Here is an example from The Bardach: (Note, this was written before I had suffered one myself.)
Amyli shook her head to try and clear it from the fog that suffocated her thoughts and followed her study partner down secret corridors she had never known existed within the Temple’s simple construction. Even encased in the thick stone of the walls, she could hear the screams of the dying. And suddenly the walls themselves seemed to be closing in, the air thick and stifling. She stumbled and clutched at Calinfar’s hand.
“Wait, I can’t!” she gasped, trying to breathe, one hand against her chest. Calinfar stopped immediately.
“What’s wrong? Amyli?” He grabbed her shoulders once more, releasing the injured one quickly when she winced. Welling tears glistened in her vision as she gazed into his concerned face and suddenly everything that was happening washed over her with the force of a burst dam.
Aside from the various other quality issues in that excerpt, did you notice how superficial it was? You get the idea that she’s having a panic attack through my attempt to describe it with overused, clichéd phrasing and imagery. But you don’t feel it, do you? It’s over too fast to really elicit more than a shoulder-shrugging “meh” from the reader. You’re not invested in Amyli’s emotional state, even if you had read the context leading up to it. You could take it or leave it at this point. Nothing about that moment will stay with you past the ten seconds it took you to read it.

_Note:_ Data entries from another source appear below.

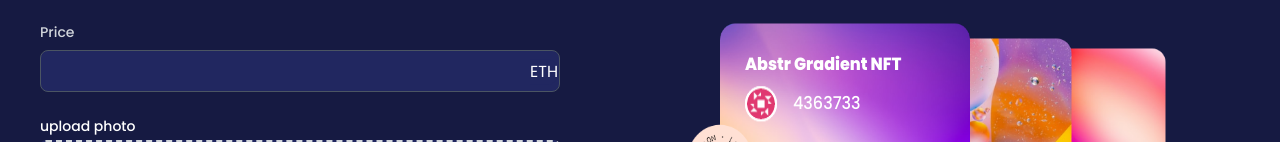
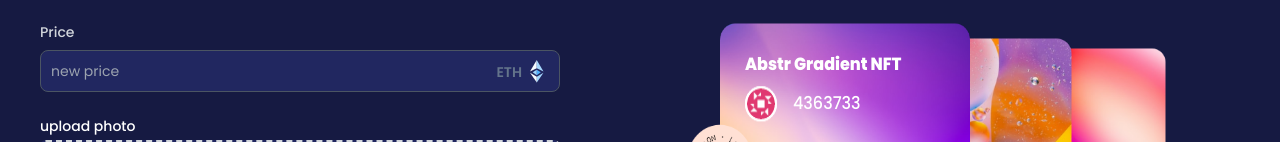
Before and after one commit to OsamaAbdellateef/NFT-Market, a Next.js app: page /createNFT in a window 1280 px wide. Shown: the part 465-607 px from the top of the page. Built offline with nearby package versions, Linux system fonts and the light colour scheme.

Commit message:
adding container layout

```diff
--- a/components/Footer.js
+++ b/components/Footer.js
@@ -5,6 +5,7 @@ const Footer = () => {
   return (
     <>
       <footer className="custom-footer  p-20 mt-40">
+        <div className="container mx-auto">
           <div className="md:flex md:justify-between container">
             <div style={{ maxWidth: "430px" }} className="mb-6 md:mb-0 ">
               <Link href="/">
@@ -25,8 +26,8 @@ const Footer = () => {
                   fontStyle: "italic",
                 }}
               >
-              Lorem ipsum dolor sit amet consectetur adipisicing elit. Ipsa sint
-              libero laborum
+                Lorem ipsum dolor sit amet consectetur adipisicing elit. Ipsa
+                sint libero laborum
                 <br /> cum magni blanditiis vero exercitationem. Quaerat quia
                 laudantium temporibus dolore a minus modi cupiditate! Aliquid
                 iusto incidunt facilis.
@@ -128,6 +129,7 @@ const Footer = () => {
               <a href="#">OpenSky.com</a>
             </div>
           </div>
+        </div>
       </footer>
     </>
   );
--- a/components/Header.js
+++ b/components/Header.js
@@ -3,7 +3,7 @@ import React from "react";
 
 const Header = () => {
   return (
-    <div className="header md:ml-16 ">
+    <div className="header md:ml-16 container mx-auto ">
       <h1 className="font-semibold md:text-5xl text-primary dark:text-white">
         Discover, Collect, and
         <span className="block text-primary dark:text-white">
--- a/components/Wrapper.js
+++ b/components/Wrapper.js
@@ -16,7 +16,7 @@ const Wrapper = ({ children }) => {
       </Head>
       <Navbar />
 
-      <div className="main-container flex justify-center sm:px-5 lg:px-10">
+      <div className="main-container container mx-auto  sm:px-5 lg:px-10">
         {children}
       </div>
       <Footer />
--- a/components/navbar/Navbar.js
+++ b/components/navbar/Navbar.js
@@ -26,10 +26,10 @@ function classNames(...classes) {
 const Navbar = () => {
   const router = useRouter();
   return (
-    <Disclosure as="nav" className="bg-primary main-navbar">
+    <Disclosure as="nav" className="bg-primary main-navbar ">
       {({ open }) => (
         <>
-          <div className="max-w-7xl mx-auto px-2 sm:px-6 lg:px-8">
+          <div className="max-w-7xl mx-auto px-2 sm:px-6 lg:px-8 container mx-auto">
             <div className="relative flex items-center justify-between h-16">
               <div className="absolute inset-y-0 left-0 flex items-center sm:hidden">
                 {/* Mobile menu button*/}
--- a/pages/createNFT/index.js
+++ b/pages/createNFT/index.js
@@ -81,10 +81,12 @@ const CreatNFT = () => {
                   <input
                     type="number"
                     id="price"
-                    className="bg-primary-light price-input bg-gray-50 border
-                    text-white border-gray-300  text-sm rounded-lg focus:ring-blue-500 focus:border-blue-500 block w-full p-2.5 dark:bg-gray-700 dark:border-gray-600 dark:placeholder-gray-400  dark:focus:ring-blue-500 dark:focus:border-blue-500"
+                    placeholder="new price"
+                    className="bg-primary-light price-input bg-gray-50 border border-gray-300 text-gray-200 text-sm rounded-lg focus:ring-blue-500 focus:border-blue-500 block w-full p-2.5 dark:bg-gray-700 dark:border-gray-600 dark:placeholder-gray-400 dark:text-white dark:focus:ring-blue-500 dark:focus:border-blue-500"
                   />
-                  <span className="eth">ETH</span>
+                  <span className="popup-eth flex text-sm text-slate-500 font-semibold items-center newPrice-icon">
+                    ETH <img className="ml-2" src="./popup-icon.png" />
+                  </span>
                 </div>
               </div>
               <div className="mb-6">
--- a/styles/globals.css
+++ b/styles/globals.css
@@ -707,3 +707,6 @@ nav.main-navbar {
     text-align: center;
   }
 }
+
+@media only screen and (min-width: 2500px) {
+}
```
Lines whose indentation alone changed are shown as unchanged.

Now, here’s an example from Unmoving: (Yes, that’s right, a rare tidbit from my work-in-progress.)
The resounding clap as the wood violently met its frame shuddered through me, and I knew what was about to happen. In an effort to avoid the oncoming storm of remembrance, I stared at the flurry of peeling white paint her exit had sent drifting to the floor. But that only made it worse.
Instantly, the images I had tried so hard to forget crushed me like an avalanche. I saw snow swirling in the darkness, heard the squeal of tires trying to find traction, the snap and whipping sound of the seat-belt, smelled the sickening mix of burning rubber and dirty slush. Her screams pierced the memory like a relentless soundtrack, echoes of terror I could never outrun.
I braced myself and waited for it to pass, for the tightness in my chest to diminish and the invisible stranglehold on my throat to ease. Every time I felt the wave of adrenaline crash over me, I wondered if this is what it felt like to drown.
See the difference? That was written after I had experienced the horror of a panic attack for myself. You can feel it now, can’t you? (I hope so anyway.) The words have a sense of urgency, the descriptions are more realistic, the emotions believable. Even without the context prior to this, you can sympathize with him. That’s the difference a little life experience can make.
So the point of this long-winded ramblethon is this: believability isn’t an option. If you want to write something that resonates with readers, you have to learn how to create that deeper level of immersion. How you go about learning that depends on you: you can wait for life experience to cast the slant of a more mature perspective on things; you can mooch off other people’s life experience, using research and interviews to beef up your knowledge; or you can fake it ’til you make it, as they say, and just keep writing, letting practice hone your ability for you. However you go about it though, strive for authenticity. You’ll know when you find it, and your readers will love you for it. Guaranteed.